It's that feedback that means as the rain clears and the dawn breaks, your confidence builds and you begin pushing hard again, chasing down those final couple of positions. Gran Turismo 6's new opponent rubber banding is about as subtle as a Las Vegas fireworks display and does nothing to inject more believable personality into the AI.
What it does mean, though, is that you usually find yourself dicing with cars right up to the chequered flag. In my case, after over 24 minutes of uncharacteristically intense concentration, it was chucking my humble BMW Z4 past a modified Nissan GTR and a race-spec McLaren F1 on the run into the Nurburgring's horizon-scraping back straight and then desperately trying to keep them behind me as I rapidly ran out of horses. With three cars scything into the fast, sweeping turns that follow, I just about maintained control and got my elbows out for a final re-pass into the last corner. Victory in a racing game has rarely felt as sweet.
People still talk about PC simulations in hushed, reverent tones, but I'm not convinced they're where it's at any more. With its titanic budget and Yamauchi's authentic passion for the subject matter, Gran Turismo has quietly become the FIFA of motor racing, allowing you to sample almost every echelon of the sport.
Endurance racing is undoubtedly the moment where all the elements of the simulation coalesce, but there's now a stunning rally handling model, a competent simulation of NASCAR racing, a full field of GT3 cars, wholly convincing karting. It's as comprehensive a racing game as you're ever likely to find, partly because Gran Turismo is now more like a continually updated service than a series of discrete games.

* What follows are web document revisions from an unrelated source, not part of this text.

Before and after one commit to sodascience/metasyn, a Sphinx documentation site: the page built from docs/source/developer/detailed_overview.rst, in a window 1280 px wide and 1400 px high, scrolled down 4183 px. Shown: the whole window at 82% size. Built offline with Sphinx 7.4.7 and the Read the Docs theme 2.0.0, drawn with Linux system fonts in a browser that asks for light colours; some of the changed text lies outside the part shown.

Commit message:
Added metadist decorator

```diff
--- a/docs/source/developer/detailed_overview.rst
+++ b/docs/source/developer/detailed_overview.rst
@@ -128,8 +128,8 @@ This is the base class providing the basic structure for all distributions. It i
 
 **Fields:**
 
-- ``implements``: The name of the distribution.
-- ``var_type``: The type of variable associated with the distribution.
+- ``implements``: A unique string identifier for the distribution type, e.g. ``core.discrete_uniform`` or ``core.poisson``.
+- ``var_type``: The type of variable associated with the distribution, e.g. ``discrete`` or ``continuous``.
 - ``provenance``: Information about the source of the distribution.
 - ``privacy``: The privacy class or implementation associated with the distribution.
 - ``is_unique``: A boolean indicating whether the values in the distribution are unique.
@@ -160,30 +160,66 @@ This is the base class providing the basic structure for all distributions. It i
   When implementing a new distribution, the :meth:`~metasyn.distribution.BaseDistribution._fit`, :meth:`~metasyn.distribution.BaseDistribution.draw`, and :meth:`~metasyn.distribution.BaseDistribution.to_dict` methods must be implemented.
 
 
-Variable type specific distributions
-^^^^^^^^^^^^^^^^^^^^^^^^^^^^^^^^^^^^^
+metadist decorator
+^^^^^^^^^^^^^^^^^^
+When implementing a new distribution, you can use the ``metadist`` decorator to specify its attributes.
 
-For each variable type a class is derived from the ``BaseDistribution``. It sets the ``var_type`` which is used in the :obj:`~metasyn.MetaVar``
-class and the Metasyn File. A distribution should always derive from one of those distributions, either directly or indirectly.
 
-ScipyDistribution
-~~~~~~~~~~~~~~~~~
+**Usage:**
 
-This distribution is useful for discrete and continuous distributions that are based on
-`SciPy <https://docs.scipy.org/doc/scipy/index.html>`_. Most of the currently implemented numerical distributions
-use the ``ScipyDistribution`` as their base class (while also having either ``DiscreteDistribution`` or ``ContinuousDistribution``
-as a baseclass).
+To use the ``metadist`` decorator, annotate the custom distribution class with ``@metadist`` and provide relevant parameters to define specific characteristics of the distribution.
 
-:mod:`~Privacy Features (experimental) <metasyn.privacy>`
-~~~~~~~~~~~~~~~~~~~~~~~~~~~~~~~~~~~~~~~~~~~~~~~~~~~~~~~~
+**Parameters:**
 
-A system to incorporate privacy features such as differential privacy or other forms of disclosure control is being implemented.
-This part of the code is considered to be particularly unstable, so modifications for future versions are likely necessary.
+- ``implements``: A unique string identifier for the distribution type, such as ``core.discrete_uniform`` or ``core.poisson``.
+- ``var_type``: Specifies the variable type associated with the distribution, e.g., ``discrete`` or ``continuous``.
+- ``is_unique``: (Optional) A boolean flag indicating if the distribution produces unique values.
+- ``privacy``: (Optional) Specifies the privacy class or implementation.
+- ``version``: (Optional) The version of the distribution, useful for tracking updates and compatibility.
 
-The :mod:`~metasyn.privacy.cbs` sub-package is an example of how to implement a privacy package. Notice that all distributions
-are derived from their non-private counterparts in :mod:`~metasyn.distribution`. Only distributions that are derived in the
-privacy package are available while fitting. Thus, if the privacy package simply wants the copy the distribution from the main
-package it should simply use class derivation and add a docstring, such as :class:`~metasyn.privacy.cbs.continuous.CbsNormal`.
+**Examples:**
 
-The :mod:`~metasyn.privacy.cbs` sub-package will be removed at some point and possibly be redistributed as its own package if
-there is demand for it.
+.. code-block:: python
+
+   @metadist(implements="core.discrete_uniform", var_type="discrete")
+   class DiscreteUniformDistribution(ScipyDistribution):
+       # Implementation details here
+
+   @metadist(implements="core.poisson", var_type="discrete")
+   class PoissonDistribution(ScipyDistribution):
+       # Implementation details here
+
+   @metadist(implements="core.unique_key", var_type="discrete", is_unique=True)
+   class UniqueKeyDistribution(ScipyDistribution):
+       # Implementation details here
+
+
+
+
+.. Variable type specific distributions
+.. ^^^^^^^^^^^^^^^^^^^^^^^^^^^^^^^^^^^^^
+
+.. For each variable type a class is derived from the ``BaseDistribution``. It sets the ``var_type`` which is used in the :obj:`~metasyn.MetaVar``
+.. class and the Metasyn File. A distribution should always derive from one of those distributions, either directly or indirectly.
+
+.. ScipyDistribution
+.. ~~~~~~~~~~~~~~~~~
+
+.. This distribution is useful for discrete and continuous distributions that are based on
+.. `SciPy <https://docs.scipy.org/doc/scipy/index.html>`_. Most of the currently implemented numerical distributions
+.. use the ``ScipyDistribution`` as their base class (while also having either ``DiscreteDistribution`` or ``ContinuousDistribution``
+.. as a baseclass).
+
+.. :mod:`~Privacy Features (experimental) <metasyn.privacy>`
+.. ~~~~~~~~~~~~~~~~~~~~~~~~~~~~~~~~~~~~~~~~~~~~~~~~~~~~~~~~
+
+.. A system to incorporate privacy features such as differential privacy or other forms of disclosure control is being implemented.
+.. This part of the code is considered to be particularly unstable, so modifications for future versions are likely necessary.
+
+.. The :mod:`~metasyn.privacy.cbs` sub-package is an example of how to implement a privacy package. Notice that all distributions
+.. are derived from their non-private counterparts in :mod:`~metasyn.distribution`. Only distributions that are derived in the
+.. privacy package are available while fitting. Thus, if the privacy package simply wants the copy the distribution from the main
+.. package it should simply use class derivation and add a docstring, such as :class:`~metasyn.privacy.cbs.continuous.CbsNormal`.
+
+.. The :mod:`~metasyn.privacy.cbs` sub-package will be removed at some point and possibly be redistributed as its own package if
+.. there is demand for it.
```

While at the moment of review it's impossible to give a game the benefit of the doubt when it comes to promised post-release improvements, even mere weeks after release Gran Turismo 6 is inarguably a better game than it was on launch day. The response to The Great Racing Game Microtransaction Scandal Of 2013 has been swift, with the economy and seasonal events balanced for cheaper cars and more generous payouts. There have been new cars added too, and a reworked intro movie teases even more to come.
So while I have positively gorged myself on the game in the past few weeks, I'm just as childishly excited as I was prior to release, waiting for the next year of patches and, yes, paid DLC. The news that key cars and circuits from Ayrton Senna's racing history, including classic F1 machinery, are to be introduced to the game's heaving collection is some entirely welcome gilding of the lily.

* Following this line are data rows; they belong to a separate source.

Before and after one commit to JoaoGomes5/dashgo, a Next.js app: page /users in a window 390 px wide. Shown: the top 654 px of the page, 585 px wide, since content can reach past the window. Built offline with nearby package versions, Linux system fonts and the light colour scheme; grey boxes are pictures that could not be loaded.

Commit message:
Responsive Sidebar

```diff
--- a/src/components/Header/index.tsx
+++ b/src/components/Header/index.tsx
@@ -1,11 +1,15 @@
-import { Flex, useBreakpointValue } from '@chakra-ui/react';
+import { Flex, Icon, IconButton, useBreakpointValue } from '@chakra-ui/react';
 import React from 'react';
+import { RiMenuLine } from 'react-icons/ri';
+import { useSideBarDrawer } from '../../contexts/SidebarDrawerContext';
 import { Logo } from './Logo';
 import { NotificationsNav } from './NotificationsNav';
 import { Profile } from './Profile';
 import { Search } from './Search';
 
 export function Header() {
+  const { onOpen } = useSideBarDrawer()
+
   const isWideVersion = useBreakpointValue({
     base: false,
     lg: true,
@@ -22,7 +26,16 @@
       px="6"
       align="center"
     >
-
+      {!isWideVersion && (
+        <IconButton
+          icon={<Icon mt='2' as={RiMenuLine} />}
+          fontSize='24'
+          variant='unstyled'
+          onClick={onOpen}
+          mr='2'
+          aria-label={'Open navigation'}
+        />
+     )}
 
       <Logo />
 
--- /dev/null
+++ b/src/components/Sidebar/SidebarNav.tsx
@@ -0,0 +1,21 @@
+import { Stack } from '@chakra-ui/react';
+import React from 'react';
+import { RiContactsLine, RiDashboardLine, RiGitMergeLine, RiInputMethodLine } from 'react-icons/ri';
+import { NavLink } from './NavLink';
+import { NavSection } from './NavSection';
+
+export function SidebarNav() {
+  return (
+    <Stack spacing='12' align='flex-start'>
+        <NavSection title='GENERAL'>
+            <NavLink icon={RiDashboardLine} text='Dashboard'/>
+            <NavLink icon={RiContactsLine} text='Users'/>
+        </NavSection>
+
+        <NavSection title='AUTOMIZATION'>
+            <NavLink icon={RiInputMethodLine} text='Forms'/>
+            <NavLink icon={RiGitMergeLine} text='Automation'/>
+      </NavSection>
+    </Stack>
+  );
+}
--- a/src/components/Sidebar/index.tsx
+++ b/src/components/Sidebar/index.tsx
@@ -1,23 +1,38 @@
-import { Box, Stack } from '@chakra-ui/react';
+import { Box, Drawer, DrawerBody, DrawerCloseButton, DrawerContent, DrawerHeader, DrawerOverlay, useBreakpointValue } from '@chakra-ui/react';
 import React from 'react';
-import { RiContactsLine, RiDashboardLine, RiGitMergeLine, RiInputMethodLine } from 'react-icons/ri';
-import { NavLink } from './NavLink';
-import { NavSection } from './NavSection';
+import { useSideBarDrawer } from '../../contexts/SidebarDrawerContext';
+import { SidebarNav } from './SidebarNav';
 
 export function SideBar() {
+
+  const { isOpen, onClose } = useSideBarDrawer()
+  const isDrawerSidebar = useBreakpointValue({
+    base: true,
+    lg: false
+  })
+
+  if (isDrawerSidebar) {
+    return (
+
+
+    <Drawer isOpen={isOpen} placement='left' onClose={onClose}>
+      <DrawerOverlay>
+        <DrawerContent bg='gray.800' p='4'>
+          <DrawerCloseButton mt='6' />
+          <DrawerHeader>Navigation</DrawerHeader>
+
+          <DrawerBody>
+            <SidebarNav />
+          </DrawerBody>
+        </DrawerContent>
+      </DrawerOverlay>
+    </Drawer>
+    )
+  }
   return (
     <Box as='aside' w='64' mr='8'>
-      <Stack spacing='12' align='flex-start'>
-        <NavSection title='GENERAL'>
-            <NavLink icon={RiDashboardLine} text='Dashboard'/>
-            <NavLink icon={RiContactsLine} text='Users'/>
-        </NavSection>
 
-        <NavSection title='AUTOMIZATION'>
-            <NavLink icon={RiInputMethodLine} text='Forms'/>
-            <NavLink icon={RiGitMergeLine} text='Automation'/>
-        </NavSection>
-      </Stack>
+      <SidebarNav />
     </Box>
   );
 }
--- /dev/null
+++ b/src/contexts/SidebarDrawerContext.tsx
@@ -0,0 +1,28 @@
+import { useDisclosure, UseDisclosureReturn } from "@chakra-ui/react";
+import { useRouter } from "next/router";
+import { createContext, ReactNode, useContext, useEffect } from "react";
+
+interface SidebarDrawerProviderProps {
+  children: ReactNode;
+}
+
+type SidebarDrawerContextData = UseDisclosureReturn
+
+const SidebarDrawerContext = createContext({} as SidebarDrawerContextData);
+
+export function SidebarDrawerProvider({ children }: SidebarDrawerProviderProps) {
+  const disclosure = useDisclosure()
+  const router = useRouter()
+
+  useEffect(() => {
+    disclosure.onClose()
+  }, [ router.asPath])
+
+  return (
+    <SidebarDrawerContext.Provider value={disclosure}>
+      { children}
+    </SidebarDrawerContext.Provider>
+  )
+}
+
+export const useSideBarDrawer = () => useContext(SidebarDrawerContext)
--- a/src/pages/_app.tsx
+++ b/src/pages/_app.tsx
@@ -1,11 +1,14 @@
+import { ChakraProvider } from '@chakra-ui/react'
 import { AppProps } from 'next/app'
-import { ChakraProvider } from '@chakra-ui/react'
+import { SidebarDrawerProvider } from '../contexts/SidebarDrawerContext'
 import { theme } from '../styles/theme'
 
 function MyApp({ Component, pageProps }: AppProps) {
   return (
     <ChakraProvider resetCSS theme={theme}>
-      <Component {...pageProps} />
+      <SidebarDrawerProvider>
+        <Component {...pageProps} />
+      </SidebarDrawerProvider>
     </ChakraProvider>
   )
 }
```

With Gran Turismo 6 released, Polyphony's own test of endurance has just begun, but whereas GT5 required emergency surgery, GT6 starts from a far stronger baseline. It's a fantastic game in its current state, comfortably one of the best of the year, but by the time the chequered flag falls after 12 months or so of updates it'll be substantially different and, undoubtedly, even better.